● What needs to be done: Word for word, repeat the data that follows. Do not include the pictures.

==== Entries shown ====

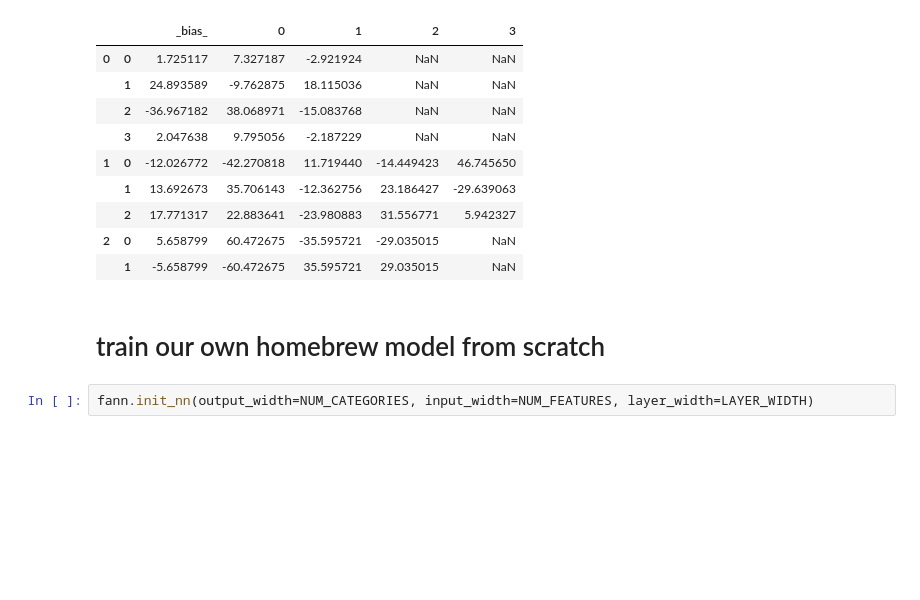
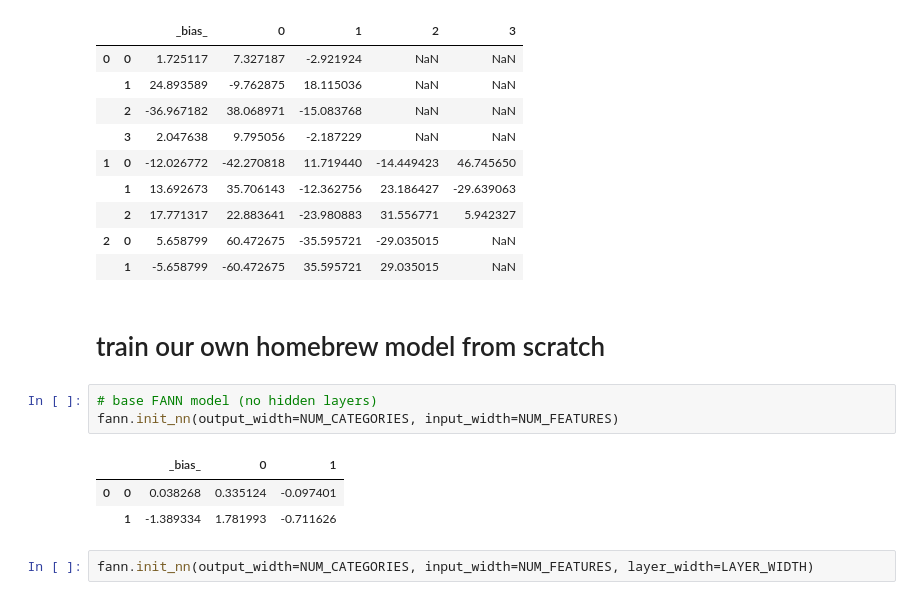
Before and after one commit to sparshsah/foggy-ml, a Jupyter notebook: _demo/fann/demo_fann.ipynb, the cells around one changed output. Saved outputs shown, nothing was run; the diff lists cells and outputs as text; blank space fills up the shorter version.

```diff
--- a/_demo/fann/demo_fann.ipynb
+++ b/_demo/fann/demo_fann.ipynb
@@ -182,6 +182,13 @@ model
 |  | 1 | -5.658799 | -60.472675 | 35.595721 | 29.035015 | NaN |
 # %% [markdown]
 # train our own homebrew model from scratch
+# %%
+# base FANN model (no hidden layers)
+fann.init_nn(output_width=NUM_CATEGORIES, input_width=NUM_FEATURES)
+# %% [output]
+|  |  | _bias_ | 0 | 1 |
+| 0 | 0 | 0.038268 | 0.335124 | -0.097401 |
+|  | 1 | -1.389334 | 1.781993 | -0.711626 |
 # %%
 fann.init_nn(output_width=NUM_CATEGORIES, input_width=NUM_FEATURES, layer_width=LAYER_WIDTH)
 # %% [output]
```
Also changed, not shown: parts of 2 cells of this notebook, 1 other file.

====

● Answer to this exercise:
Before and after one commit to sparshsah/foggy-ml, a Jupyter notebook: _demo/fann/demo_fann.ipynb, the cells around one changed output. Saved outputs shown, nothing was run; the diff lists cells and outputs as text; blank space fills up the shorter version.

```diff
--- a/_demo/fann/demo_fann.ipynb
+++ b/_demo/fann/demo_fann.ipynb
@@ -182,6 +182,13 @@ model
 |  | 1 | -5.658799 | -60.472675 | 35.595721 | 29.035015 | NaN |
 # %% [markdown]
 # train our own homebrew model from scratch
+# %%
+# base FANN model (no hidden layers)
+fann.init_nn(output_width=NUM_CATEGORIES, input_width=NUM_FEATURES)
+# %% [output]
+|  |  | _bias_ | 0 | 1 |
+| 0 | 0 | 0.038268 | 0.335124 | -0.097401 |
+|  | 1 | -1.389334 | 1.781993 | -0.711626 |
 # %%
 fann.init_nn(output_width=NUM_CATEGORIES, input_width=NUM_FEATURES, layer_width=LAYER_WIDTH)
 # %% [output]
```
Also changed, not shown: parts of 2 cells of this notebook, 1 other file.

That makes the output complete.